That same hope has not parted from those still fighting polio today, as Bill Gates recently shared that the world came its closest to eradicating the polio virus just six months ago.
“The last steps to eradication are by far the toughest. But our foundation remains dedicated to a polio-free future, and we’re optimistic that we will see it soon,” said Mark Suzman, the CEO of the Bill & Melinda Gates Foundation.
There is great irony behind the just announced $1.2 billion effort to help those two particular countries. It is a little-known fact that both Pakistan and Afghanistan are predominantly Muslim countries with the combined population of 270 million who consistently refuse diplomatic relations with Israel- Professor Sabin’s beloved homeland.
Three decades ago, Lifestyles Magazine/Meaningful Influence was granted an exclusive event opportunity with Professor Sabin, where he explained his motivation to decline financially benefitting from his paradigm-changing oral vaccine.
He refused to patent his vaccine, waiving commercial exploitation by pharmaceutical industries, so that the low price would guarantee a more extensive spread of the treatment.
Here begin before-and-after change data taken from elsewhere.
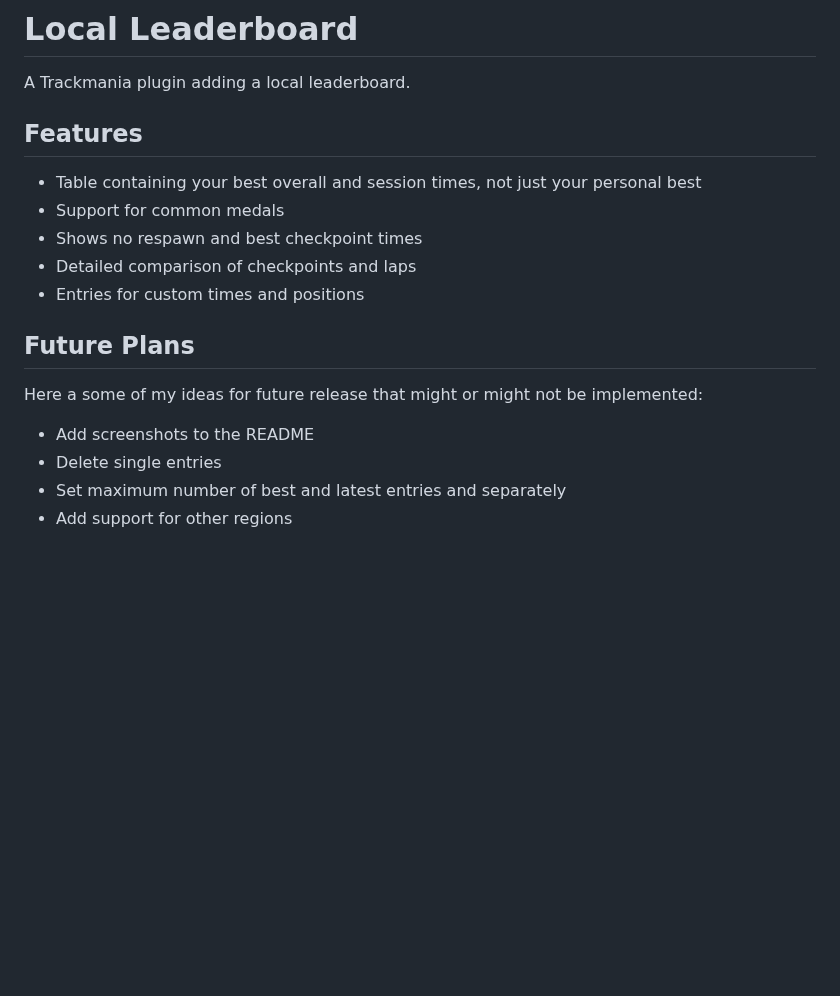
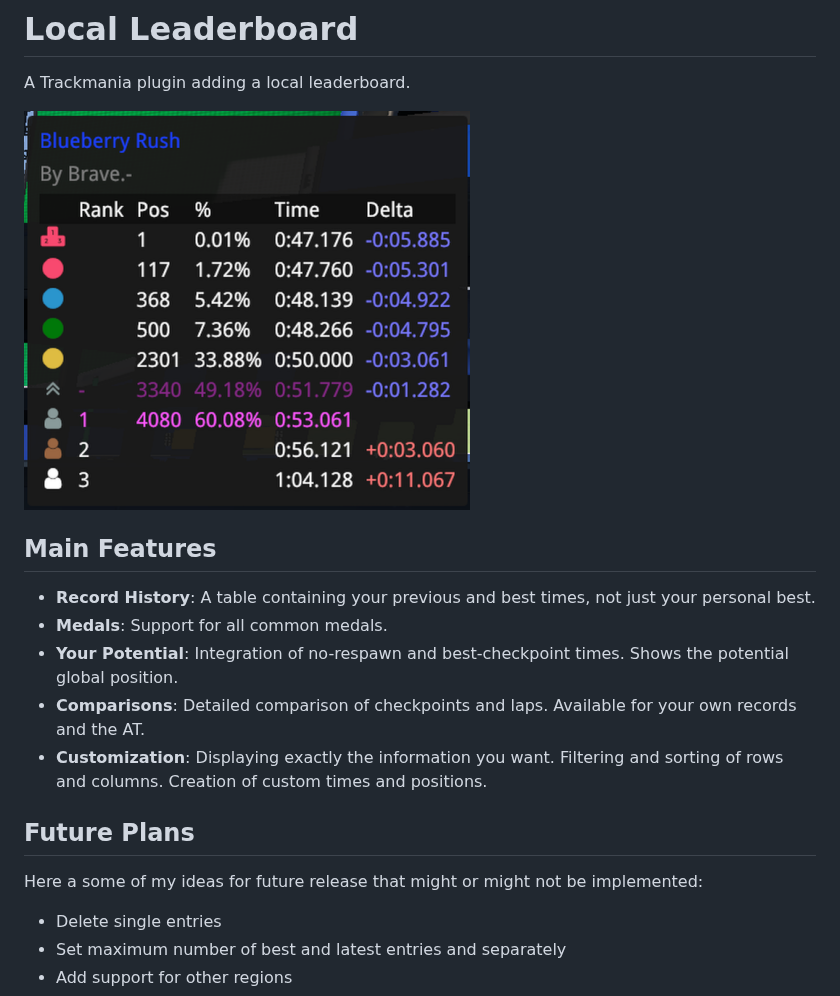
Before and after one commit to Kaloix/TM-Local-Leaderboard, a Markdown page: README.md, the part around the change. GitHub-like rendering; pictures changed too: img/leaderboard.png (added); blank space fills up the shorter version.

```diff
--- a/README.md
+++ b/README.md
@@ -2,16 +2,17 @@
 
 A Trackmania plugin adding a local leaderboard.
 
-## Features
-- Table containing your best overall and session times, not just your personal best
-- Support for common medals
-- Shows no respawn and best checkpoint times
-- Detailed comparison of checkpoints and laps
-- Entries for custom times and positions
+![Screenshot of the leaderboard](./img/leaderboard.png)
+
+## Main Features
+- **Record History**: A table containing your previous and best times, not just your personal best.
+- **Medals**: Support for all common medals.
+- **Your Potential**: Integration of no-respawn and best-checkpoint times. Shows the potential global position.
+- **Comparisons**: Detailed comparison of checkpoints and laps. Available for your own records and the AT.
+- **Customization**: Displaying exactly the information you want. Filtering and sorting of rows and columns. Creation of custom times and positions.
 
 ## Future Plans
 Here a some of my ideas for future release that might or might not be implemented:
-- Add screenshots to the README
 - Delete single entries
 - Set maximum number of best and latest entries and separately
 - Add support for other regions
```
From the development of his vaccine Sabin did not gain a penny and continued to live on his salary as a professor.
The Sabin Vaccine Institute was founded in 1993 to continue the work of developing and promoting vaccines. To commemorate Professor Sabin’s pioneering work, the institute annually awards the Albert B. Sabin Gold Medal in recognition of work in the field of vaccinology or a complementary field.
Photo: Lifestyles Magazine/Meaningful Influence founder Gabriel Erem in conversation with Professor Sabin